» Task brief: Find all the lines in the entries below that hold the word "VLTC" and copy them.

» Data for processing:
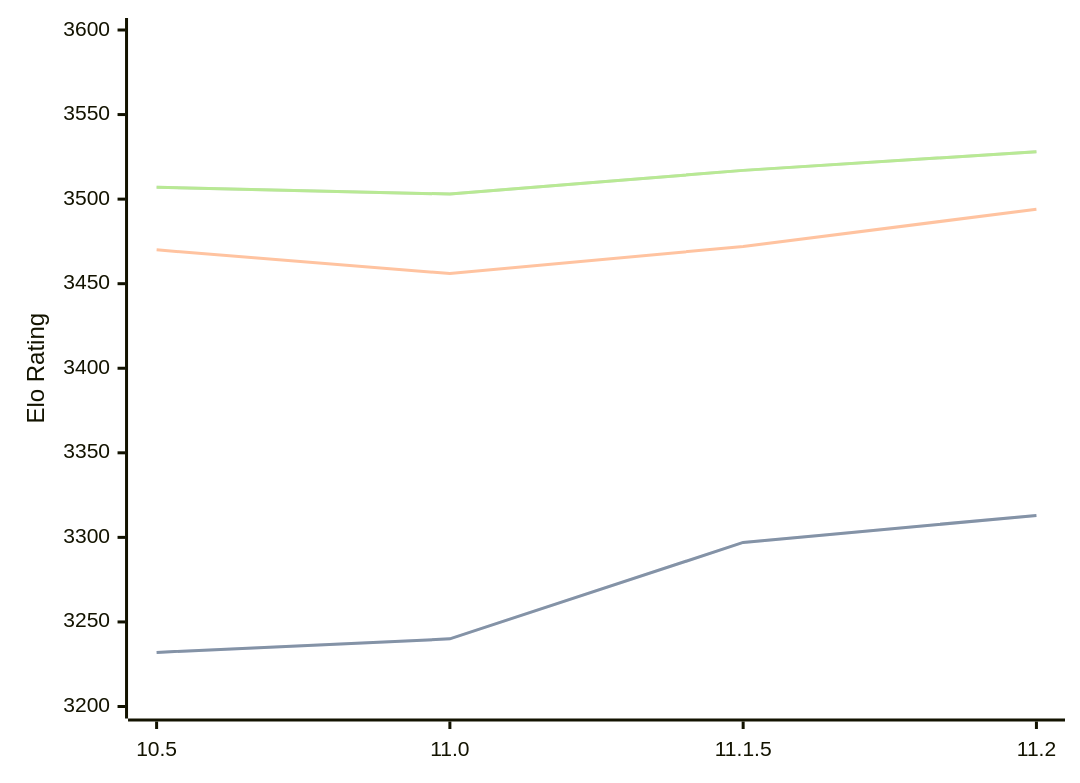
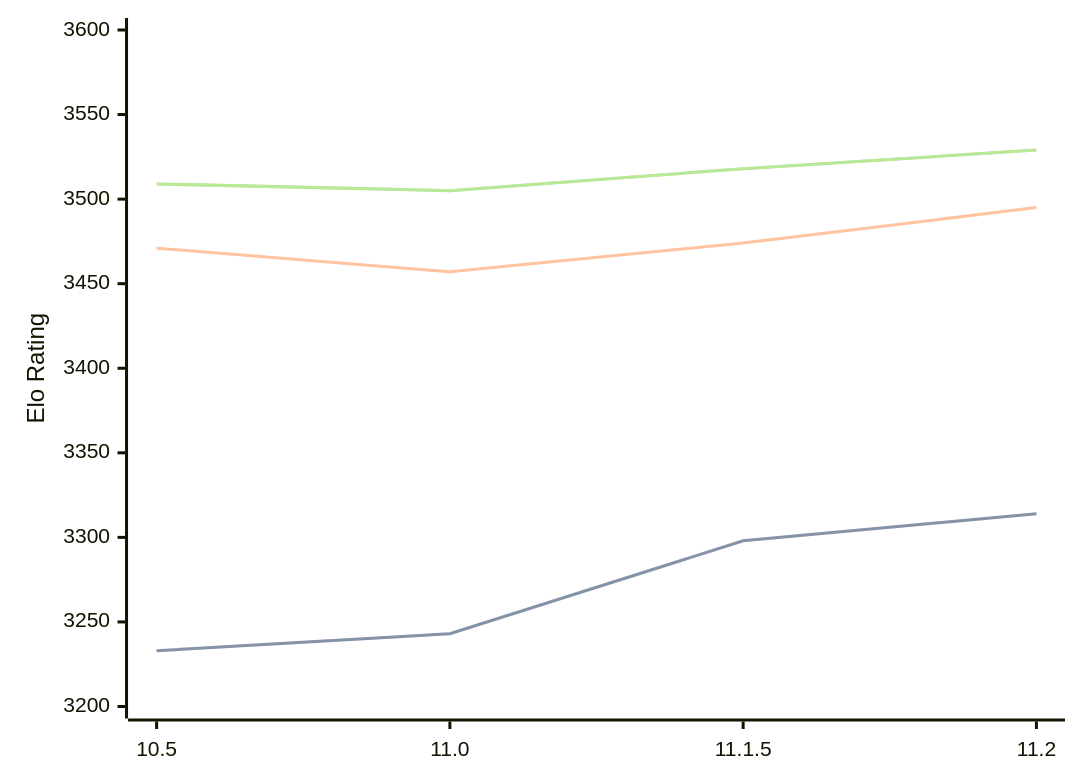
The diagram in engines/Lizard.md (computer-chess-index/cci), drawn with Mermaid before and after one commit. The commit also changed other lines of this file, not shown here.

Commit message:
Update CCI Ratings (ELO VLTC) - 2026-10-09

````diff
--- a/engines/Lizard.md
+++ b/engines/Lizard.md
@@ -34,11 +34,11 @@
 ```mermaid
 %%{init: {"theme":"base","themeVariables":{"seriesColors:['#a3a3a3','#222221','#faa371']}}}%%
 xychart-beta
   x-axis ["10.5", "11.0", "11.1.5", "11.2"]
   y-axis "Elo Rating" 3200 --> 3600
-  line "" [3232, 3240, 3297, 3313]
-  line "STC (8.0+0.08s)" [3232, 3240, 3297, 3313]
-  line "LTC (60.0+0.60s)" [3470, 3456, 3472, 3494]
-  line "" [3507, 3503, 3517, 3528]
-  line "VLTC (2m24s+1.12s)" [3507, 3503, 3517, 3528]
+  line "" [3233, 3243, 3298, 3314]
+  line "STC (8.0+0.08s)" [3233, 3243, 3298, 3314]
+  line "LTC (60.0+0.60s)" [3471, 3457, 3474, 3495]
+  line "" [3509, 3505, 3518, 3529]
+  line "VLTC (2m24s+1.12s)" [3509, 3505, 3518, 3529]
 ```
````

» Output below:
Update CCI Ratings (ELO VLTC) - 2026-10-09
-  line "VLTC (2m24s+1.12s)" [3507, 3503, 3517, 3528]
+  line "VLTC (2m24s+1.12s)" [3509, 3505, 3518, 3529]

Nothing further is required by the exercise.